Since then, the number of fully vaccinated individuals in the U.S. reached over 127 million (more than 38% of the U.S. population) on 21 May 2021. In a survey of 723 epidemiologists conducted by The New York Times between April 28 and May 10, 59% said that vaccination rates were the most important statistic in determining when the country can resume pre-pandemic activities.
Moreover, according to the CDC, preliminary evidence suggests that the COVID-19 vaccines authorized in the US “will likely be effective against emerging variants,” while other research findings suggest that the risk of transmission “is likely to be substantially reduced in vaccinated people.” At the 18 March 2021 Senate hearing, the concern that COVID-19 variants could override protective immunity was one of the reasons Fauci gave for continued mask wearing.
Importantly, when Paul said that mask-wearing by vaccinated individuals was theater, the U.S. was experiencing a surge in COVID-19 cases and hospitalizations; there were more than 450,000 new COVID-19 cases on the week of 22 March according to Reuters, the third straight week in a row of increasing infections.
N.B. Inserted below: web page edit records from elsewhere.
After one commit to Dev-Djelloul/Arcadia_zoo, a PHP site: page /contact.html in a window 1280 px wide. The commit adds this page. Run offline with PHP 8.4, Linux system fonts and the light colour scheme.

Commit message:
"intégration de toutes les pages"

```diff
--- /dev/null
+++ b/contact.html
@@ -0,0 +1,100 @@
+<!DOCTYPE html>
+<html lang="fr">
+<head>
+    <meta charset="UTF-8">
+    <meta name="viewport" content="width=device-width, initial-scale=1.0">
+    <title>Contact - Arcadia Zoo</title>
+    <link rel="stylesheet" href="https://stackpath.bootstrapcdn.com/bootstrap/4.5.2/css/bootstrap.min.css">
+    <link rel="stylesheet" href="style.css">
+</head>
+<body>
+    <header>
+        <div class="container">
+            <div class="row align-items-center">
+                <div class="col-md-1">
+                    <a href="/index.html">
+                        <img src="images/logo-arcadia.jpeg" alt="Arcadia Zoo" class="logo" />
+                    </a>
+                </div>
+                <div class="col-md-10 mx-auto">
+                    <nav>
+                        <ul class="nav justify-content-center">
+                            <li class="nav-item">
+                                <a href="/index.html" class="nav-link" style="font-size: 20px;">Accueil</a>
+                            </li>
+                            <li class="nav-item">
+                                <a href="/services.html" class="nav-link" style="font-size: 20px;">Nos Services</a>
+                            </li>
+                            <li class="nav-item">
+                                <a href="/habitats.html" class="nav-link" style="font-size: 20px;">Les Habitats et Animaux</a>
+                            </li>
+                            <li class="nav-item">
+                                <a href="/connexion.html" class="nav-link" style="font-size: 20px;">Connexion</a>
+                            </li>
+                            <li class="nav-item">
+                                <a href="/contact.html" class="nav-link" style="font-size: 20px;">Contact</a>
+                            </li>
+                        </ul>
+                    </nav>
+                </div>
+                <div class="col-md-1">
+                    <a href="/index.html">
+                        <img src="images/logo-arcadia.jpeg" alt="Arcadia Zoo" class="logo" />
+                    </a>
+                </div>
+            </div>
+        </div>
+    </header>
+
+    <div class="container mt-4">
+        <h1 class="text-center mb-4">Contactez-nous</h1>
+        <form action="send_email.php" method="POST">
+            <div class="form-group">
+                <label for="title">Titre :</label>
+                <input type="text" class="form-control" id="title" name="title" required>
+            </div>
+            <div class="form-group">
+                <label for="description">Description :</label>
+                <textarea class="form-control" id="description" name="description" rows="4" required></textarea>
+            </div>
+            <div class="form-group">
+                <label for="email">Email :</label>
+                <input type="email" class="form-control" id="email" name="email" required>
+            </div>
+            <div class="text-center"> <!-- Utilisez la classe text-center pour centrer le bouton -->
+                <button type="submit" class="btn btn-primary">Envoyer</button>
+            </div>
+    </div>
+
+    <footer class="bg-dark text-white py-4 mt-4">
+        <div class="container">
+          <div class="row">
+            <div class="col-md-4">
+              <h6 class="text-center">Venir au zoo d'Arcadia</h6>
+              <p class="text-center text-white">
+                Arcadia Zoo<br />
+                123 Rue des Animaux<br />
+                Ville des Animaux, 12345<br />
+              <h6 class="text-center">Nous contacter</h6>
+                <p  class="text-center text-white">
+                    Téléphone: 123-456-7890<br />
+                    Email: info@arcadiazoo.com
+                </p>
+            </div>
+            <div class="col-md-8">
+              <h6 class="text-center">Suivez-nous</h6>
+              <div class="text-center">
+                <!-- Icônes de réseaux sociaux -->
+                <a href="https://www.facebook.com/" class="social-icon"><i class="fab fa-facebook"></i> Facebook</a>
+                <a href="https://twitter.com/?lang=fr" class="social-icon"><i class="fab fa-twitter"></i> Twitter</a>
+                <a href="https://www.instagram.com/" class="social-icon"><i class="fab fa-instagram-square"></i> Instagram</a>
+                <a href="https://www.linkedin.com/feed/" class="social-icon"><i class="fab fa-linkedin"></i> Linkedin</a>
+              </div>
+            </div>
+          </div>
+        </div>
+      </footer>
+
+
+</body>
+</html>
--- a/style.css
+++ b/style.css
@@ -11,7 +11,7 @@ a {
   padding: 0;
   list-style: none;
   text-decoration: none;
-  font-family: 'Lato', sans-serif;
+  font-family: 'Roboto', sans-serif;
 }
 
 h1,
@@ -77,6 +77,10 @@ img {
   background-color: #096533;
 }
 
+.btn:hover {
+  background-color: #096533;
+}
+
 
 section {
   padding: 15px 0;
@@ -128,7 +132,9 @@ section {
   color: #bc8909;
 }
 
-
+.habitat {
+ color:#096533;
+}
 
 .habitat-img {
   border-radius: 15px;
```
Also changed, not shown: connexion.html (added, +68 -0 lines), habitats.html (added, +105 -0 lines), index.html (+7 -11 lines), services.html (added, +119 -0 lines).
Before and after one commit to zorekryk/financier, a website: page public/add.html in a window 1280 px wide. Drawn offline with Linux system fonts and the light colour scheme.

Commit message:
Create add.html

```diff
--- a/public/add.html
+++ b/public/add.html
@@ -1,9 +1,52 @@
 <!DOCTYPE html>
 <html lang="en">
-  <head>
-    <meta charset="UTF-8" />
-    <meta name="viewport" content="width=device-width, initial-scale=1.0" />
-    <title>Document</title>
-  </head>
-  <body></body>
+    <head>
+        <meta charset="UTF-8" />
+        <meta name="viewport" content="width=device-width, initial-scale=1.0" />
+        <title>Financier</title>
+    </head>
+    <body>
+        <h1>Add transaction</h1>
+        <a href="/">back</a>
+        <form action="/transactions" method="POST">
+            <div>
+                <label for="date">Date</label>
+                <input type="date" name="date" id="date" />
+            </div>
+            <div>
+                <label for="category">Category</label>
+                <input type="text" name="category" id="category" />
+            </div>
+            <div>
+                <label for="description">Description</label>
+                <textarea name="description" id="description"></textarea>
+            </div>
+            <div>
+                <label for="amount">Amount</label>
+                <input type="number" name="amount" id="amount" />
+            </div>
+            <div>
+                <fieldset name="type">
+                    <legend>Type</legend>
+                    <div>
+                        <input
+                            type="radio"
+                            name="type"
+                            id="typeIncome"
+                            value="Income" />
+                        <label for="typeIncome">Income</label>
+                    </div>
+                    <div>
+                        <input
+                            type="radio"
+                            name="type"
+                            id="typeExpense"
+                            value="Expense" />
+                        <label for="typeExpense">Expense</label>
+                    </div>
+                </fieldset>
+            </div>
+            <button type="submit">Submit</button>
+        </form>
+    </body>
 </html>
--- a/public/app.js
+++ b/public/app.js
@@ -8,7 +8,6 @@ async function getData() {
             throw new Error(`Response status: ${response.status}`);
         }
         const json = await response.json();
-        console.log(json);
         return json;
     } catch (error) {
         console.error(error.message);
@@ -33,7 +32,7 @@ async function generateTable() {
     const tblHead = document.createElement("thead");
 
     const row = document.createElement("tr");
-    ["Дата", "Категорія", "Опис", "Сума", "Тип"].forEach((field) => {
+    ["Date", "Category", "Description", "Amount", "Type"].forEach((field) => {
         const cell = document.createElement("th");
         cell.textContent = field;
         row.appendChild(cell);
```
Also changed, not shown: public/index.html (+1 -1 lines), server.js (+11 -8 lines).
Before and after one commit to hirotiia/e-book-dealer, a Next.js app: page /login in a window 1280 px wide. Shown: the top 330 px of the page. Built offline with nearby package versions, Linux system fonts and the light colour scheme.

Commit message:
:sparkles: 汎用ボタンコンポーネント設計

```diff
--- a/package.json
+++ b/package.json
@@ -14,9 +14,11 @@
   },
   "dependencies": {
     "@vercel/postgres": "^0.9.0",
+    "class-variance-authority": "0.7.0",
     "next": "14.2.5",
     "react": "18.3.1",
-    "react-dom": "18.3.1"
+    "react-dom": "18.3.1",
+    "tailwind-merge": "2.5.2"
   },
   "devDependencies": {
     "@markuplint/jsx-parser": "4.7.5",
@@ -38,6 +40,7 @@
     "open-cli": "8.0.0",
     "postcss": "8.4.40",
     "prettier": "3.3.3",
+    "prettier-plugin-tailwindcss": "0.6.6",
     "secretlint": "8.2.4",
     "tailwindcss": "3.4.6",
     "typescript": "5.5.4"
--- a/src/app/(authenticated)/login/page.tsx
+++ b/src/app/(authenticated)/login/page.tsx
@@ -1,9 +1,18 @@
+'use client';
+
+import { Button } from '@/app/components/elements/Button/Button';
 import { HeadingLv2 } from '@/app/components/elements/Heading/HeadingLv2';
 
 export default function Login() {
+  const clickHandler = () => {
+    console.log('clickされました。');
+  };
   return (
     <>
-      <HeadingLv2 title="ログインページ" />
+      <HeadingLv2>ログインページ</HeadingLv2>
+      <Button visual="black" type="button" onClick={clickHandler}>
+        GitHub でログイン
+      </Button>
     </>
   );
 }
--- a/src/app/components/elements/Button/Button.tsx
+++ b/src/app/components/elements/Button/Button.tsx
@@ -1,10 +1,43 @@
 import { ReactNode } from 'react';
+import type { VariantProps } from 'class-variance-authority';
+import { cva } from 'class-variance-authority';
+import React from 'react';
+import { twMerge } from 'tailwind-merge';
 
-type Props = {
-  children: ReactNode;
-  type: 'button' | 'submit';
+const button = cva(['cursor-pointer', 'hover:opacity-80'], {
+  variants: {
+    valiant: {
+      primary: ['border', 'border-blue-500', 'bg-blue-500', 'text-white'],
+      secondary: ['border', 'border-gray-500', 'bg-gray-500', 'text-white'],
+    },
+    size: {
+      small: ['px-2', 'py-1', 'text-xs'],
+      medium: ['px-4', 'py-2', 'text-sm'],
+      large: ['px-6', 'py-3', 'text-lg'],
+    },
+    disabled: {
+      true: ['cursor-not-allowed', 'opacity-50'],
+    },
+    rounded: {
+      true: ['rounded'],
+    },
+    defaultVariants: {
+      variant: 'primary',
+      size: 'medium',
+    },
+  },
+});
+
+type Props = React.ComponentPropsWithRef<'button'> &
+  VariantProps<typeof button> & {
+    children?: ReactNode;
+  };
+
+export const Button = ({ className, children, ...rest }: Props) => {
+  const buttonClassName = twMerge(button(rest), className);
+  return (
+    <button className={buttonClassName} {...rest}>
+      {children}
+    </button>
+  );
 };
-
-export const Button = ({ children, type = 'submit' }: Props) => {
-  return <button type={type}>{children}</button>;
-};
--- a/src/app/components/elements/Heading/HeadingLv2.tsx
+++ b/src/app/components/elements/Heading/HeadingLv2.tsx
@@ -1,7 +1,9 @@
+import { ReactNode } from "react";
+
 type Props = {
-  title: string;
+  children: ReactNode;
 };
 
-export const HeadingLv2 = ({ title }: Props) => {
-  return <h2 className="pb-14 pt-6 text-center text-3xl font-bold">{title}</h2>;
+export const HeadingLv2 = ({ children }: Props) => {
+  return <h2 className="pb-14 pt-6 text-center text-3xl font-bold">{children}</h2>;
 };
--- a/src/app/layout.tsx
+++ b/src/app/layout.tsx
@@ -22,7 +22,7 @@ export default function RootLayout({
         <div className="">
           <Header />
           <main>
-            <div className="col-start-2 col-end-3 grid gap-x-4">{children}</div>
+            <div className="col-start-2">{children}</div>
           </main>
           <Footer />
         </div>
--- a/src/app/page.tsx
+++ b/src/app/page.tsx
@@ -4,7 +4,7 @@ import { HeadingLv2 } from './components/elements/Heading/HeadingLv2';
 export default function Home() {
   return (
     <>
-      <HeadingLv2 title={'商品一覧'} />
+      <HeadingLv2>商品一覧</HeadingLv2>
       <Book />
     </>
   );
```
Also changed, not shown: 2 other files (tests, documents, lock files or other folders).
As of 19 May 2021, “all 50 U.S. states have now shown decreases in the number of infections,” Fauci told Axios during a virtual event.
Before the 13 May 2021 CDC guideline update, the previous update was from 27 April 2021, about two weeks earlier. This update was more cautious, easing mask guidelines for vaccinated Americans only when outdoors or in small gatherings. Masks in busy outdoor venues, like sports stadiums, as well as indoors, were still necessary according to the CDC.
Fauci told Good Morning America’s Stephanopoulos that he kept wearing a mask for a period when he knew that “the chances of [him] getting infected in an indoor setting” were extremely low given that he is vaccinated. While the CDC analyzed new data and re-assessed their guidelines, Fauci complied with the CDC’s then-current guidelines, so as not to send contradictory messages and to set an example for others who may not have been vaccinated, even as he was aware of the most recent data on vaccine effectiveness.
The CDC’s mask guidelines have changed throughout the pandemic in keeping with the emergence of new knowledge about SARS-CoV-2 and the effectiveness of the COVID-19 vaccines. The Post Millennial article misleads readers by not explaining that real-world data showing that the vaccines protect individuals, potentially lower the risk of transmission, and provide at least partial immunity to COVID-19 variants, has been accumulating throughout 2021. This leaves readers thinking that scientific developments around COVID-19 and the vaccines didn’t change between the time of the 18 March Senate hearing and the 18 May Good Morning America interview. Further, the article failed to provide context on the landscape of the COVID-19 pandemic in the U.S. at the time of Paul’s “theater” comment about vaccinated individuals wearing masks, when the country was experiencing a rise in case numbers and significantly lower vaccination numbers.
Scientific evidence has demonstrated that masks, by preventing the dissemination of liquid particles carrying SARS-CoV-2, reduce the spread of COVID-19. Furthermore, the combination of mask-wearing with other public health interventions, such as physical distancing, increases the odds of controlling the spread of SARS-CoV-2 . As Joseph G. Allen, the director of the Healthy Buildings program at Harvard, told the New York Times in October 2020: when you wear masks “you protect yourself, you protect others”
- 1 – Rader et al. (2021) Mask-wearing and control of SARS-CoV-2 transmission in the USA: a cross-sectional study. The Lancet.